Graciousness is more than knowing a set rules from a book of manners; it’s about heart and compassion.
I first learned this with a story I read in grade school. I think it was part of a reading and comprehension test in the 60s, and online sources say it was contributed by Cori Connors to Guideposts in March 1997. The story is told by a woman named Lizzy whose father was generous and kind, known to invite wandering hobos in for a meal. One night her father invited in a man named Henry, who spoke little English. Here the rest of the story:
“When dinner was ready Henry stood until we were all seated, then gently perched on the edge of his chair, his head bowed and his hat in his lap. The blessing was said and dishes were passed from hand to hand.

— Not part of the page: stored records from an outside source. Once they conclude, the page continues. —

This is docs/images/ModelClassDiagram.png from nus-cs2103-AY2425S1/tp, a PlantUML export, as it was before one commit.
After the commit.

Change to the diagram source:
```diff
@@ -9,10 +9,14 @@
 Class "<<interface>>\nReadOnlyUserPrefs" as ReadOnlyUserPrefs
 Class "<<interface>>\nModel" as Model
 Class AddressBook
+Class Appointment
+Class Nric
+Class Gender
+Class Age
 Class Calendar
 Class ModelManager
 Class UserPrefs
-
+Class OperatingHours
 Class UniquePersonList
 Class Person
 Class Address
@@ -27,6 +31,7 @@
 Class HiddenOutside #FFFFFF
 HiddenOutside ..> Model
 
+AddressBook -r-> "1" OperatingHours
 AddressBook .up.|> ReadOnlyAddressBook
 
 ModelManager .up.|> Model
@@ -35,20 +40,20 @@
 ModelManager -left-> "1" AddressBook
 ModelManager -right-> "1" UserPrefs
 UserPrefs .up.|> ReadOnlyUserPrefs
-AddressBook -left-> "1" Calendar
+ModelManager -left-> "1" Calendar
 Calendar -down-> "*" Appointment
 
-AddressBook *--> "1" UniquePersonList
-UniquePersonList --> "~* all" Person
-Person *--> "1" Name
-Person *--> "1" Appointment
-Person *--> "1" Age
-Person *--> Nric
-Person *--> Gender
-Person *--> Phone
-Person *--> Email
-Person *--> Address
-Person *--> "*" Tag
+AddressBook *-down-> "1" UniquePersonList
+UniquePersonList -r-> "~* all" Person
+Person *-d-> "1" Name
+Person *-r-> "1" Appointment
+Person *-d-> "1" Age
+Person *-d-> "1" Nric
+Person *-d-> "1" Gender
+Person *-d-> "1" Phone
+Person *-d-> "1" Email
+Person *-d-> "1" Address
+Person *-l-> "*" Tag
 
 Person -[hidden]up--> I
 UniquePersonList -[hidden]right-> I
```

“We all waited, as was proper, for our guest to take the first bite. Henry must have been so hungry he didn’t notice us watching him as he grabbed his knife. Carefully he slid the blade into the pile of peas before him, and then lifted a quivering row to his mouth without spilling a single pea. He was eating with his knife! I looked at my sister May and we covered our mouths to muffle our snickers. Henry took another knife full, and then another.
“My father, taking note of the glances we were exchanging, firmly set down his fork. He looked me in the eye, then took his knife and thrust it into the peas on his plate. Most of them fell off as he attempted to lift them to his mouth, but he continued until all the peas were gone.
“Dad never did use his fork that evening, because Henry didn’t. It was one of my father’s silent lessons in acceptance. He understood the need for this man to maintain his dignity, to feel comfortable in a strange place with people of different customs. Even at my young age I understood the greatness of my father’s simple act …”
Coming from a family where eating peas with a knife would have been outrageous bad manners, I marveled at this thought:
Breaking the rules can be way to show kindness.
As I spanned the years into adulthood, I realized graciousness:
- Is more about compassion than demonstrating decorum
- Is better explained by Do no harm rather than Be correct
- Comes from a heart willing to go the extra mile instead of feel entitled
Gracious people have a different perspective on life. They embody gentleness of spirit and strength of character, able to balance healthy self respect with the ability to sacrifice ego so they can provide comfort to others.
Gracious people are are soft caring words to a battered soul and strong comfort to heavy hearts:
- They give up their seat or place in line to their elders or to others in more need.
- They understand that you cannot honor one person by dishonoring another, such as the smear campaigns of political opposition.
- The most gracious people I know notice the little things — not to be nosy, but because they are less self absorbed.
- They realize hospitality is an ever open door or a ready invitation to conversation over coffee.
- They can give a smile, a hug, or a warm hello because it comes from a positive place of joy in their hearts.
I’ve always appreciated gracious people. It’s hard to be one, though. It is a goal I’m still striving to attain.
Was there a time in your life when an act of graciousness affected you profoundly?
Have you ever been successful at being gracious to the truly ungracious?
Photo credit: speech path girl